5. Carve out creative downtime in your schedule.

You can’t be productive all the time. You just can’t. All creative people go through cycles that involve doing nothing, consuming outside information, idea incubation, and actually creating. You have to see it as a process and work this into your life.

If you try to force yourself to be productive and create all the time, this will almost always lead to burnout. (Hello, my name is Kelly and I’m apparently terrible at taking my own advice.)

Build your life around your creative cycles. Expect and plan for the downtime you need to keep you from burning out. Whether that means planning a few large projects a year, or only scheduling creative tasks a month in advance. Do what works for you.

Your creative self will thank you.

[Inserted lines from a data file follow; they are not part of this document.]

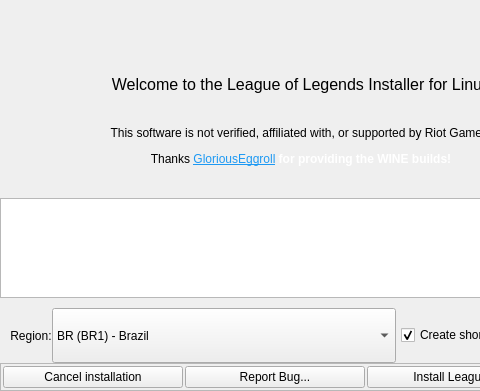
This is python_src/ui/installer.ui in polkaulfield/lol-for-linux-installer as Qt 5 draws it before an edit; both pictures show x 0 to 480 and y 128 to 519 of the 602 by 519 pixel window. The edited form follows.
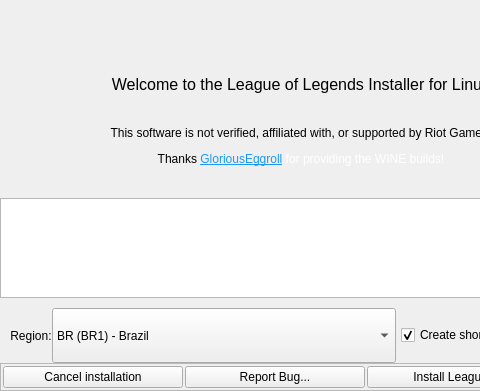
This is the edited form. Icons and pictures are not drawn.

Commit message: [UI] Fix fonts being bold

What changed in the file:
```diff
--- a/python_src/ui/installer.ui
+++ b/python_src/ui/installer.ui
@@ -242,7 +242,7 @@
             <enum>QFrame::Plain</enum>
            </property>
            <property name="text">
-            <string>&lt;html&gt;&lt;head/&gt;&lt;body&gt;&lt;p align=&quot;center&quot;&gt;This software is not verified, affiliated with, or supported by Riot Games.&lt;/p&gt;&lt;p align=&quot;center&quot;&gt;Thanks &lt;a href=&quot;https://github.com/gloriouseggroll&quot;&gt;&lt;span style=&quot; text-decoration: underline; color:#1d99f3;&quot;&gt;GloriousEggroll&lt;/span&gt;&lt;/a&gt;&lt;span style=&quot; font-family:'inherit'; font-weight:504; color:#ffffff;&quot;&gt; for providing the WINE builds!&lt;/span&gt;&lt;/p&gt;&lt;/body&gt;&lt;/html&gt;</string>
+            <string>&lt;html&gt;&lt;head/&gt;&lt;body&gt;&lt;p align=&quot;center&quot;&gt;This software is not verified, affiliated with, or supported by Riot Games.&lt;/p&gt;&lt;p align=&quot;center&quot;&gt;Thanks &lt;a href=&quot;https://github.com/gloriouseggroll&quot;&gt;&lt;span style=&quot; text-decoration: underline; color:#1d99f3;&quot;&gt;GloriousEggroll&lt;/span&gt;&lt;/a&gt;&lt;span style=&quot; font-family:'inherit'; color:#ffffff;&quot;&gt; for providing the WINE builds!&lt;/span&gt;&lt;/p&gt;&lt;/body&gt;&lt;/html&gt;</string>
            </property>
            <property name="textFormat">
             <enum>Qt::AutoText</enum>
```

Instead of starting my New Year with a bang, it has come in with a fizzle and a whole bunch of Netflix. But, you know what? That’s okay. I’ve planned for moments like this. Even though I ignored my own advice at first and found myself in this burned out state, I can feel my energy begin to return. Maybe, just maybe you’ll find me in the studio today.

How about you? Have you experienced creative burnout? What did you do to get over it? I’d love to hear from you. You can leave a comment below while commenting is open, or reach out to me directly through email or Instagram.

Thanks for reading and make sure to checkout all my other posts!


P.S. If you enjoy my blogs and gain any inspiration from the content I put out there, please consider becoming a Patron of Messy Ever After on Patreon. Pledging just $1 a month enables me to keep doing what I do. Plus, you get extra little perks like phone wallpapers!

Further Reading: 

How to Make Art a Habit and Stop Waiting for Inspiration to Create

8 Thoughts You’ll Have as an Artist

Are You Forcing Yourself into an Art Business Before You’re Ready?